Sparrow beat out fellow seafarers Jack Aubrey from “Master and Commander” and Erik from “Erik the Viking.”

While this list is entertaining and even interesting to look through, I realized that none of these characters hold a candle to the men and women I saw this weekend at the Blackbeard Pirate Festival in Hampton.

First of all, I had never been to the festival (or BPFest as I have grown to call it). I had no idea such an event was even in existence. I guess I should not have been too surprised. After all, I grew up in Virginia Beach, and in the third grade when we were studying the city’s history we were repeatedly told how Blackbeard was a fixture on our shores.

Well, Saturday was my 25th birthday and after searching for things to do that weekend, I found BPFest.

When you find out your birthday falls on the same day as the celebration for one of the most notorious felons in history, you go.

There we were Saturday morning — pirate hats and eye patches firmly in place — walking through the streets of Hampton.

And let me tell you, pirates do not play around. Hundreds of men and women were decked out in their best pirate gear. I’m not talking about our lame attempts to fit in (my whole ensemble cost 4 bucks); I’m talking about real, authentic swashbuckling outfits. They also talked like pirates, which is a little off-putting in 2009.

Whenever I stopped pirates to take my picture with them, I instinctively checked for my wallet.

Despite always being on the lookout for pirate thievery, it was a great time. There were pirate bands, where one woman played a naked piano – which sounds much more salacious than it is. And there were plenty of tents where you could learn about weaponry, proper flying of flags, sailing and linguistics. For instance, never call a pirate a “paddy west sailor,” or else you’ll have a real brawl on your hands.

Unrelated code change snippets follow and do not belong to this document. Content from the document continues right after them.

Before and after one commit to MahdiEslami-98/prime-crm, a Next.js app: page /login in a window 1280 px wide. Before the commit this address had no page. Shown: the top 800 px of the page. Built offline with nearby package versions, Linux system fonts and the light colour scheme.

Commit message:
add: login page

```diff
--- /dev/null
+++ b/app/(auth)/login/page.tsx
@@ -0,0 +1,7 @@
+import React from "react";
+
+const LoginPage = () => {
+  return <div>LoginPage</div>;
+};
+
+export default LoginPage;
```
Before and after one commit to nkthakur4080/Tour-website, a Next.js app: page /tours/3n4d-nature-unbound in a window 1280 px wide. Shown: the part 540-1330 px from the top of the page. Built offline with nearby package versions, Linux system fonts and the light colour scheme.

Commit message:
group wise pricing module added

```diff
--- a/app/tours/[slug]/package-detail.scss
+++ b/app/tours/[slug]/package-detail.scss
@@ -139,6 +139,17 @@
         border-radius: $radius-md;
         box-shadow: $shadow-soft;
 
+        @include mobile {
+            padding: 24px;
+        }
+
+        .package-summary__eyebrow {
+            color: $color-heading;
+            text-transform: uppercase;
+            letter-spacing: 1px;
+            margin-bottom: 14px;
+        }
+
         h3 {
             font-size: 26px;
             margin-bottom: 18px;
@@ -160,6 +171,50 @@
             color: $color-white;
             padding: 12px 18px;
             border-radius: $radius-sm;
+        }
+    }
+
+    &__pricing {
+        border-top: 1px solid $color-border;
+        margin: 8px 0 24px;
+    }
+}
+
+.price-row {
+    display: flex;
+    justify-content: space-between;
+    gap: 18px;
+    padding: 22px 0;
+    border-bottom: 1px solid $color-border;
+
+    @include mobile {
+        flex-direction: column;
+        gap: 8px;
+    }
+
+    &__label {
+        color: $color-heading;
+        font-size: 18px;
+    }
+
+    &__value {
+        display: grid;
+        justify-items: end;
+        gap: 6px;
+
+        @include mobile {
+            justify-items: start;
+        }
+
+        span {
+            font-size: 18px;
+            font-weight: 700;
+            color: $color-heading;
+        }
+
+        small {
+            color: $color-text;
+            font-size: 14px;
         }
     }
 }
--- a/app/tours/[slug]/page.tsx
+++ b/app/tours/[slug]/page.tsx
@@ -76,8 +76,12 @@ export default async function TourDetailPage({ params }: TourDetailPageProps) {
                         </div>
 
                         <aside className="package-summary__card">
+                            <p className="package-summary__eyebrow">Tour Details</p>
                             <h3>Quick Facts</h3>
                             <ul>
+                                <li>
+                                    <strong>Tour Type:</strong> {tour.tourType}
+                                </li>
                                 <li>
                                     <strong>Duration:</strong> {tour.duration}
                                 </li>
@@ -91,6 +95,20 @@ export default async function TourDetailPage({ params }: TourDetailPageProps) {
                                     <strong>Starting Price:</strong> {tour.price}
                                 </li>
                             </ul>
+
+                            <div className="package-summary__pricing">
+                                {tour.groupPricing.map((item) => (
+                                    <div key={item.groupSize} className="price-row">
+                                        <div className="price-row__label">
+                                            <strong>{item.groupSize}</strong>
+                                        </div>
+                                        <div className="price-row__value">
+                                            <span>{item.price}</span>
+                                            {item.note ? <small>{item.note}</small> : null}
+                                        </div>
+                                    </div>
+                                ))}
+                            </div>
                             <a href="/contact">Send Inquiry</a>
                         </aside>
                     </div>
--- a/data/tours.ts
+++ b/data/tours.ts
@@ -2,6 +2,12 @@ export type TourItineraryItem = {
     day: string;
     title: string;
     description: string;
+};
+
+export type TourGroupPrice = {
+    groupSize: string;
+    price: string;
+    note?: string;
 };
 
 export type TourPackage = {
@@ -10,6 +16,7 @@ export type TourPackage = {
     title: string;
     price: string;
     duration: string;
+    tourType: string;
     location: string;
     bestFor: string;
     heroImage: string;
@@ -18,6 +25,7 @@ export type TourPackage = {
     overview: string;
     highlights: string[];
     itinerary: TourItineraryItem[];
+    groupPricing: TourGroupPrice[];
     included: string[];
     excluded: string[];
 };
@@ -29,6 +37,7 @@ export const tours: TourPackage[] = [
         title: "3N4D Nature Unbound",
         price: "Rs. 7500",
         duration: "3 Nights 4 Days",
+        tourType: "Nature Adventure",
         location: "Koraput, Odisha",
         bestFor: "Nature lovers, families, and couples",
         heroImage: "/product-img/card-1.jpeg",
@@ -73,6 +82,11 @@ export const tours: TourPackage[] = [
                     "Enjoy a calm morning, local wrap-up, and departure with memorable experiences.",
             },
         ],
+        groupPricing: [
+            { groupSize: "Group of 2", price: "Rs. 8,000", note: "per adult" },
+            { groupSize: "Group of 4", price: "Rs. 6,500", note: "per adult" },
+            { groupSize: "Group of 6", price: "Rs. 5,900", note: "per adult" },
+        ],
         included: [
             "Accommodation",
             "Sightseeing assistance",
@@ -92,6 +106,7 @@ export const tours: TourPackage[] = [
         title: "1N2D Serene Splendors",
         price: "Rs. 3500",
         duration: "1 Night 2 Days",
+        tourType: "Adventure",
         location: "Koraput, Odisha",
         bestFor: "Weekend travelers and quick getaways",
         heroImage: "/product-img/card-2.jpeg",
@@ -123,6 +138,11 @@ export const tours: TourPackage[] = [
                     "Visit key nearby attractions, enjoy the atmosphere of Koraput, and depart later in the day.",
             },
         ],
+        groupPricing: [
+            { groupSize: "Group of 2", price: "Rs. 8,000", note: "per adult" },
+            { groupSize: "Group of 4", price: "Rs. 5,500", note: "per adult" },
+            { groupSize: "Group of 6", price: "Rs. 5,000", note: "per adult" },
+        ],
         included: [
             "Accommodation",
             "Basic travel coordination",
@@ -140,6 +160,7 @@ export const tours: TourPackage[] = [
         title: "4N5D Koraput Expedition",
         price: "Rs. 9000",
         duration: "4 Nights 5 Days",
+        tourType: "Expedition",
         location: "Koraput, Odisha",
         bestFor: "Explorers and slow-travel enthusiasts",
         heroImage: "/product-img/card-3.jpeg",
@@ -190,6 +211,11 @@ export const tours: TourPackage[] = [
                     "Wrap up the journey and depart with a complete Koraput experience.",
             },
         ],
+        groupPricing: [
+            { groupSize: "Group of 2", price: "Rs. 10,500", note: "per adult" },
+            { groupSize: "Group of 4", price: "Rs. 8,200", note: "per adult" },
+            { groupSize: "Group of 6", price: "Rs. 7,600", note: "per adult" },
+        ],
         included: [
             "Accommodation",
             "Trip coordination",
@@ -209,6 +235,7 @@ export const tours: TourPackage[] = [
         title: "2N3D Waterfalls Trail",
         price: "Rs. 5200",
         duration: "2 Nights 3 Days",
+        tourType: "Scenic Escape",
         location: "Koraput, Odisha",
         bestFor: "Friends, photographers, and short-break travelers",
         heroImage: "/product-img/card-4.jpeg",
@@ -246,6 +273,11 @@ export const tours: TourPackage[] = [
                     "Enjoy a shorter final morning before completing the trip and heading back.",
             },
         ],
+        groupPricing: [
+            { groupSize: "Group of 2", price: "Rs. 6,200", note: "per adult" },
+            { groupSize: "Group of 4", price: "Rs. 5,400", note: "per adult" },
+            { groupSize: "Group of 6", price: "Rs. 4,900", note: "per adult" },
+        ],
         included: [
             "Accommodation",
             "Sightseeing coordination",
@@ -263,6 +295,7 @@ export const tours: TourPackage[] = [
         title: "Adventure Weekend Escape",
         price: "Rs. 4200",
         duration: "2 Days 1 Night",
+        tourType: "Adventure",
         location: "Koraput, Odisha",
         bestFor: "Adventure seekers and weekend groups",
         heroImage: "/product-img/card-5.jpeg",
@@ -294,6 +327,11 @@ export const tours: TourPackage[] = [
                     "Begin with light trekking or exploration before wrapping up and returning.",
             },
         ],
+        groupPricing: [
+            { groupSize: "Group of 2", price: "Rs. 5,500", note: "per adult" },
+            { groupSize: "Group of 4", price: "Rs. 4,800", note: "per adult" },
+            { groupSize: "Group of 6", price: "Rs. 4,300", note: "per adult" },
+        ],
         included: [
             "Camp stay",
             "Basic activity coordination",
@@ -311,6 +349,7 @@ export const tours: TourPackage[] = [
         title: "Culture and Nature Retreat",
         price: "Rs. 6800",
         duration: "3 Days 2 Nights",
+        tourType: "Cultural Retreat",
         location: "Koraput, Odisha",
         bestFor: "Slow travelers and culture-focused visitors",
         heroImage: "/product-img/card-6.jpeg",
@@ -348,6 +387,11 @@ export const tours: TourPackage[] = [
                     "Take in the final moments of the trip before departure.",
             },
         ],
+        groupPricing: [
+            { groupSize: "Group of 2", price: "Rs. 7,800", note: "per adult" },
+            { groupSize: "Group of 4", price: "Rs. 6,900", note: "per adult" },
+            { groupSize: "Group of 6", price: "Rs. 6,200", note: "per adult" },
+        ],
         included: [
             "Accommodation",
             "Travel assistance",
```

All in all, it was a great day and much better than just watching a DVD of Capt. Jack.